Florida alimony bill waits for governor’s signature

The end of a marriage brings with it significant changes in terms of lifestyle, living arrangements and finances. One of the issues that often can cause contention for a couple going through a divorce is the subject of support for the ex-spouse. If a spouse has been dependent on the other spouse’s income for the length of the marriage, they may not have the ability to immediately enter into the workforce and thereby be able to support themselves.

In Florida, spouses can be granted alimony for life, but a new alimony bill passed by the Florida Legislature could change that dramatically. Opponents of the bill say that it is unfair to spouses, especially women, and will be asking Gov. Rick Scott to veto it. The bill appears to have been influenced by a change in alimony law in another state and will essentially eliminate the possibility of spouses being granted permanent spousal support.

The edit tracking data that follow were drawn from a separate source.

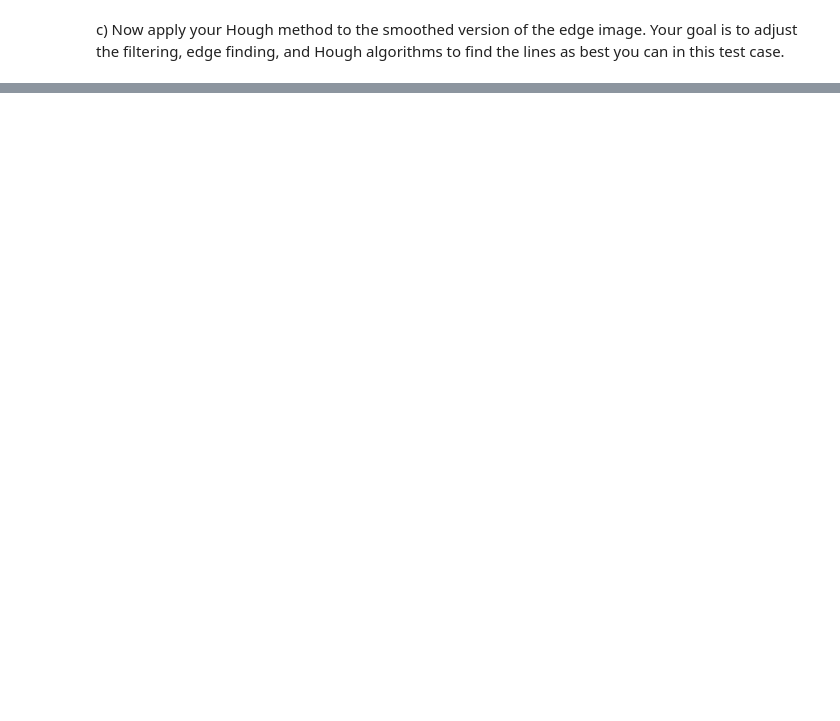
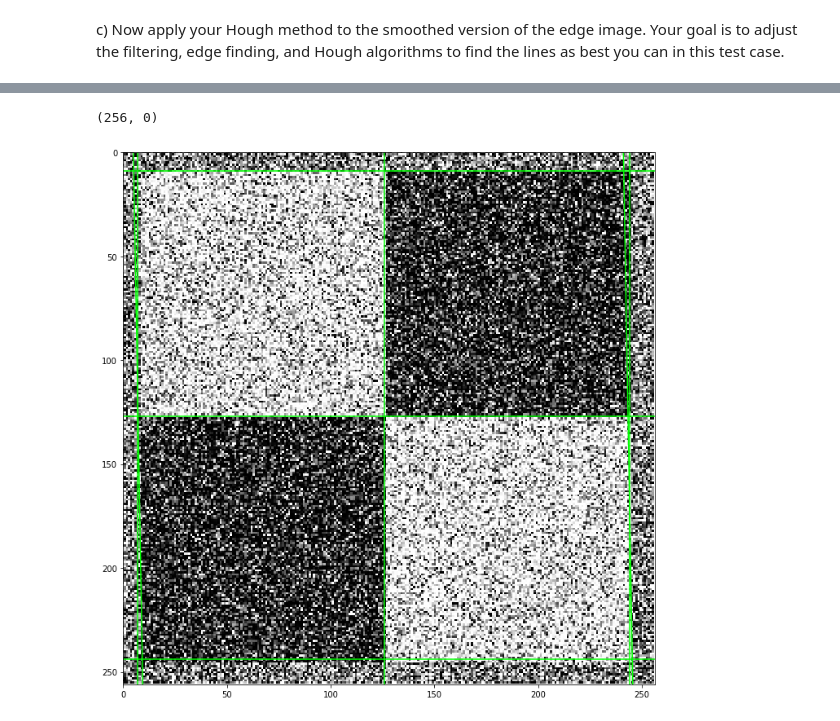
Before and after one commit to karadza3a/intro-to-cv-ud810, a Jupyter notebook: ps1_python/ps1.ipynb, the cells around one changed output, grey strips where cells are left out. Saved outputs shown, nothing was run; the diff lists cells and outputs as text; code cells hidden in the pictures; blank space fills up the shorter version.

```diff
--- a/ps1_python/ps1.ipynb
+++ b/ps1_python/ps1.ipynb
@@ -120,2 +135,8 @@ b) Using an edge operator of your choosing, create a binary edge image for both
 # %% [markdown]
 c) Now apply your Hough method to the smoothed version of the edge image. Your goal is to adjust the filtering, edge finding, and Hough algorithms to find the lines as best you can in this test case.
+# %%
+figsize(12, 12)
+
+im_smooth = cv2.GaussianBlur(im, (31, 31), 4.5)
+c_smooth = cv2.Canny(im_smooth, 25, 50)
+imshow_grayscale_m((im_smooth, c_smooth))
@@ -121,0 +145,14 @@ c) Now apply your Hough method to the smoothed version of the edge image. Your g
+# %%
+figsize(14, 14)
+
+h, max_rho = hough_lines_acc(c_smooth)
+peaks = hough_peaks(h, 10)
+peaks = [(rh-max_rho, th) for rh, th in peaks]
+
+fig = plt.figure()
+imshow_grayscale(h, extent=(0, 180, max_rho, -max_rho))
+y, x = zip(*peaks)
+plt.scatter(x, y, s=10)
+plt.gca().set_xlim(0, 180)
+
+peaks
@@ -121,0 +169,11 @@ c) Now apply your Hough method to the smoothed version of the edge image. Your g
+# %%
+figsize(12, 12)
+
+imshow_grayscale(im)
+hough_lines_draw(im, peaks)
+
+plt.gca().set_xlim(0, im.shape[1])
+plt.gca().set_ylim(im.shape[0], 0)
+# %% [output]
+(256, 0)
+[figure, added]
```
Also changed, not shown: parts of 5 cells of this notebook.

Promoters of such legislation point out that eliminating lifelong alimony awards could assist people who are preparing to retire and are unable to because they are still paying alimony to an ex-spouse. It is unknown whether the governor will sign the bill or not into law.

Florida is not the only state considering such changes to traditional alimony laws but would become the second state to enact them. The bill also allows ex-spouses to petition the courts to renegotiate the terms of their spousal support agreement. Anyone who has questions or concerns about the possible changes the law proposes may find it beneficial to talk to an experienced attorney.

Source: Fox News, “Florida lawmakers move to end permanent alimony, as governor weighs legislation,” Joseph Weber, April 23, 2013

Subscribe To This Blog’s Feed Our Location

Law Office of
Stephanie L. Murphy

665 South Orange Avenue
Suite 1
Sarasota
, FL 34236
Phone: 941-328-8142 
Fax: 941-366-7272 
Sarasota Law Office

FindLaw Network
How can we help?

Bold labels are required.

Contact Information
disclaimer.

The use of the Internet or this form for communication with the firm or any individual member of the firm does not establish an attorney-client relationship. Confidential or time-sensitive information should not be sent through this form.

close

Privacy Policy